A vibrant literary magazine ought to not only fuel the culture, but should have something to say about it, too.

May 18, 2016

Ethnic insights do not always weather storms, particularly if one, black or not, is too committed to common cloudbursts: they can slowly evolve into an aesthetic version of sleeping sickness. Tarantino surprises us again because his Django Unchained is one of the worst versions of Blaxploitation ever seen.

April 19, 2016

I came to Replacements, Ltd. to see the huge collection of Fiestaware, the beloved American-made brand of colorful china, and to follow a hunch I had that a plate has special significance in the South. This was both an ethnographic mission for my work as a cultural anthropologist and a personal quest: I am one of countless Americans who collect Fiestaware.

May 19, 2016

Cooking with Chris.

Though not inclined to the supernatural, I am willing to recognize the effects of luck on my life, both good and bad. As a result I have many talismans of good fortune: a rabbit’s foot, a horseshoe, an oak leaf from a 150-year-old tree, and hundreds of lucky rocks. I don’t know if they work, and I don’t really care.

March 22, 2016

Reading Terry Southern’s letters, I wondered whether Southern would have really wanted to see it published, or whether that matters. I wondered whether I even liked Terry Southern anymore, having read it. More than once, as he apparently intended, I wondered, Well, is this true?

January 13, 2016

Cooking with Chris. Before we begin preparing the possum for baking, I’d like to relate two highly personal stories about possums. One is quite sentimental and the second has a squeamish element, so I will lead with the sweet and kind.

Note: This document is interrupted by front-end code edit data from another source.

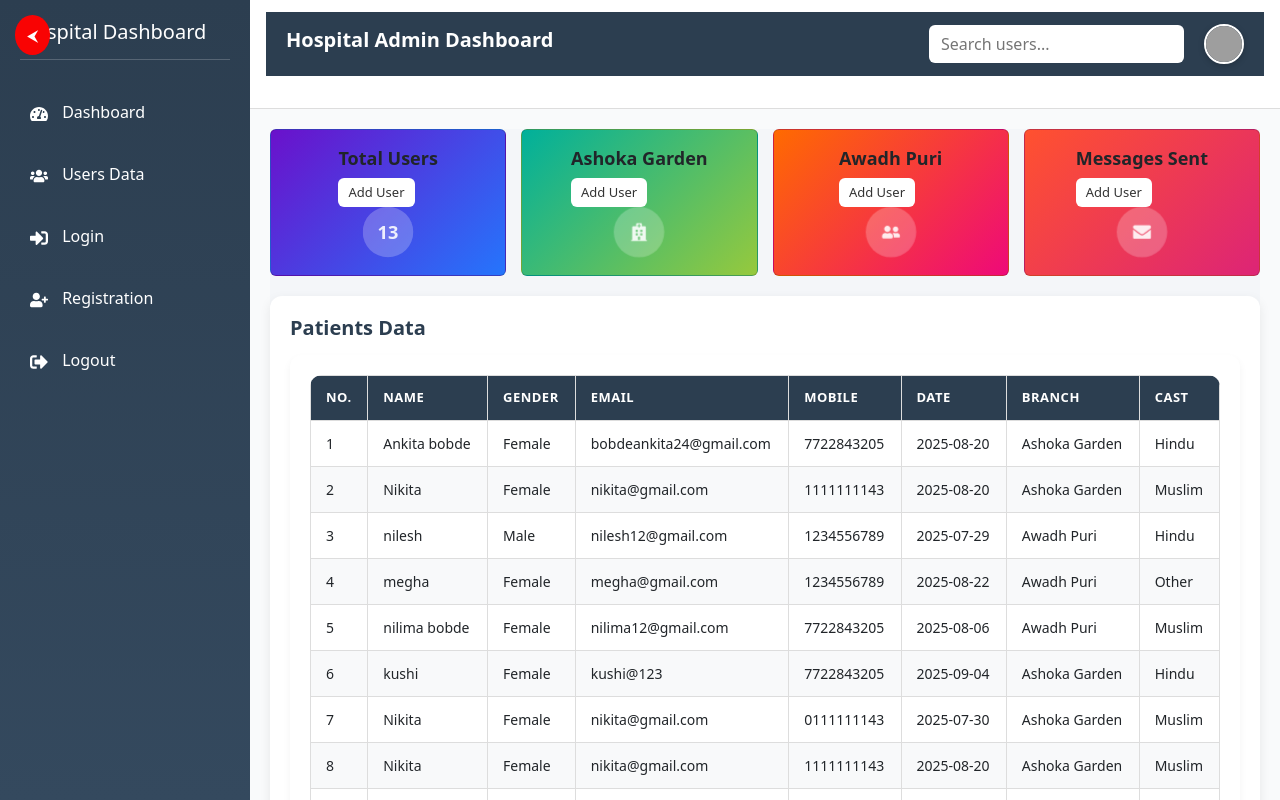
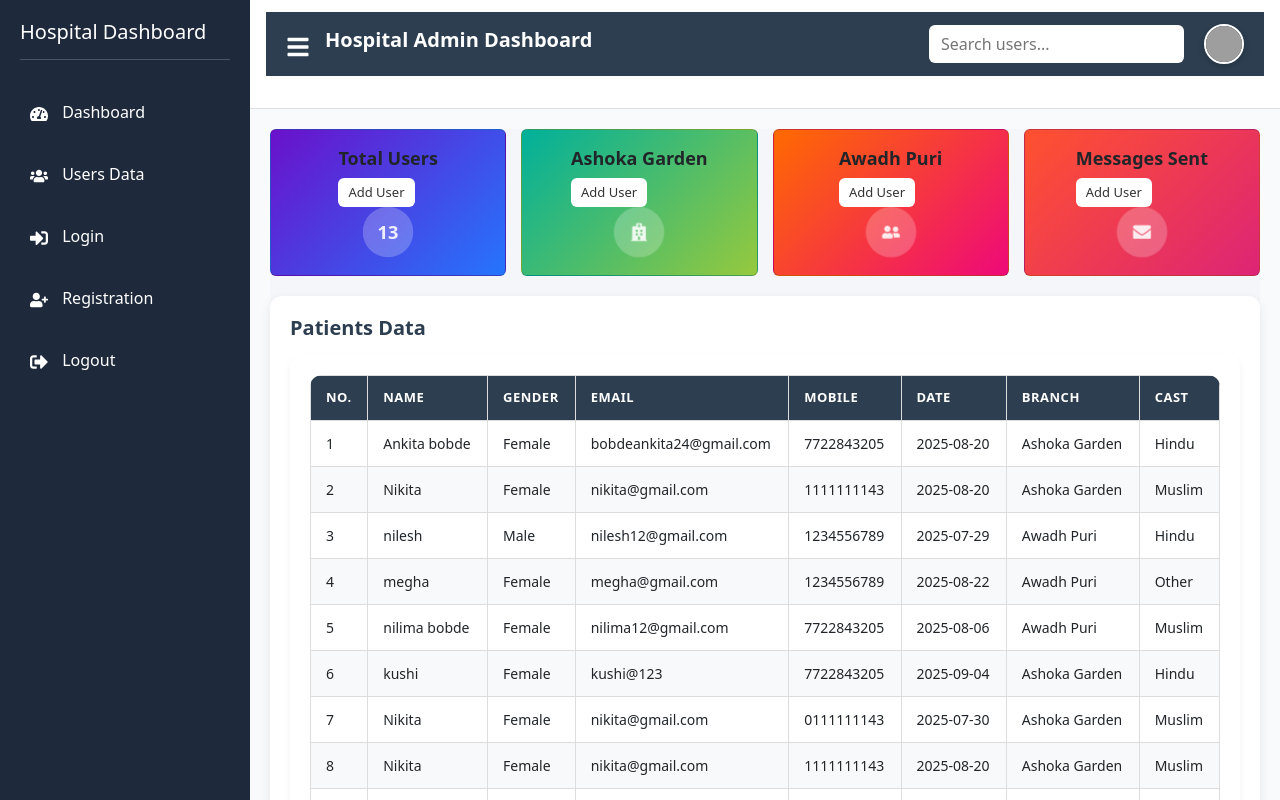
Before and after one commit to ANKITA7722/Patient-Data-Managment-System-, a React (Vite) app in the folder Frontend/: page / in a window 1280 px wide. Shown: the top 800 px of the page. Built offline with nearby package versions, Linux system fonts and the light colour scheme; data requests are answered from the project's data file; grey boxes are pictures that could not be loaded.

Commit message:
code properly working

```diff
--- a/Frontend/src/Dashboard/Header.jsx
+++ b/Frontend/src/Dashboard/Header.jsx
@@ -1,34 +1,22 @@
-
 import React from "react";
-import { FaBars } from "react-icons/fa";
+import { FaBars, FaTimes } from "react-icons/fa";
 import "../css/Dashboard/Header.css";
 import AdminProfile from "../admin/AdminProfile";
 
-const Header = ({ adminName, onLogout, onToggleSidebar }) => {
+const Header = ({ onToggleSidebar, isSidebarOpen, isMobileView }) => {
   return (
     <header className="dashboard-header">
       <div className="header-left">
-        {/* Bars icon for mobile toggle */}
-        {/* <button className="menu-btn" onClick={onToggleSidebar}>
-          <FaBars />
-        </button> */}
+        <button className="menu-btn" onClick={onToggleSidebar}>
+          {isSidebarOpen ? <FaBars /> :  <FaTimes />}
+        </button>
         <h2 className="logo">Hospital Admin Dashboard</h2>
       </div>
 
       <div className="header-right">
-        <input
-          type="text"
-          placeholder="Search users..."
-          className="search-input"
-        />
-
-         <AdminProfile/>
-
-        {/* <div className="admin-profile">
-          <AdminProfile/>
-          </div>  */}
-          </div>
-
+        <input type="text" placeholder="Search users..." className="search-input" />
+        <AdminProfile />
+      </div>
     </header>
   );
 };
--- a/Frontend/src/Layout.jsx
+++ b/Frontend/src/Layout.jsx
@@ -31,17 +31,38 @@
 
 // export default Layout;
 
-import React, { useState } from "react";
+
+import React, { useState, useEffect } from "react";
 import { Outlet } from "react-router-dom";
-import "./css/Layout.css";
-
 import Sidebar from "./Dashboard/Sidebar";
 import Header from "./Dashboard/Header";
+import { FaBars, FaTimes } from "react-icons/fa"; // For icons
+import "./css/Layout.css";
 
 const Layout = () => {
   const [isOpen, setIsOpen] = useState(true);
+  const [isMobileView, setIsMobileView] = useState(false);
 
-  const toggleSidebar = () => setIsOpen(!isOpen);
+  // Track window width and update isMobileView & sidebar visibility
+  useEffect(() => {
+    const handleResize = () => {
+      const isMobile = window.innerWidth <= 768; // Adjust breakpoint as needed
+      setIsMobileView(isMobile);
+      if (isMobile) {
+        setIsOpen(false); // hide sidebar on mobile by default
+      } else {
+        setIsOpen(true); // show sidebar on desktop
+      }
+    };
+
+    handleResize(); // Initialize on mount
+
+    window.addEventListener("resize", handleResize);
+    return () => window.removeEventListener("resize", handleResize);
+  }, []);
+
+  // Toggle sidebar open/close
+  const toggleSidebar = () => setIsOpen((prev) => !prev);
 
   return (
     <div className={`layout-container ${isOpen ? "" : "no-sidebar"}`}>
@@ -50,17 +71,15 @@ const Layout = () => {
         <Sidebar />
       </aside>
 
-      {/* Toggle Button always visible */}
-      <button className="toggle-btn" onClick={toggleSidebar}>
-        {isOpen ? "⮜" : "☰"}
-      </button>
-
-      {/* Main Content */}
+      {/* Main content */}
       <div className="main-content">
         <header className="header">
-          <Header />
+          <Header
+            onToggleSidebar={toggleSidebar}
+            isSidebarOpen={isOpen}
+            isMobileView={isMobileView}
+          />
         </header>
-
         <div className="page-content">
           <Outlet />
         </div>
```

March 23, 2015

A poem from “Breaking Bread, a special section in the Spring 2015 issue on the dynamics of hospitality, exclusion, and food justice.

Look like last night
the light hardly wanted

to leave—it hung
round in the pines

October 08, 2015

Cooking with Chris. Recently my wife suggested I write a column about meals I actually prepare. She was making fun of me in that good-natured way of couples (vicious passive-aggressive combat) and I huffily pointed out that I’d already written about omelets. Uh-huh, she said, breakfast. Yes, you can make eggs.

September 23, 2015

When I first opened Stanford’s slim book of posthumously published selected work, The Light the Dead See, every word rang true and glowed like burning coal. I was enraptured by his recklessness, his rebelliousness, his loneliness; I drank up his language like whiskey and was pulled into his dangerous, nocturnal world full of energy and eroticism and death.

June 30, 2015

When Ben Metcalf’s first novel, Against the Country, was published in January of this year, it drew scant attention from the world we designate “literary,” and none from the marketplace of what we call ideas. But another look reveals that Metcalf seems guilty beyond a reasonable doubt of sentences written with intent—sentences of extraordinary interest and beauty, originality and art, drama and delight.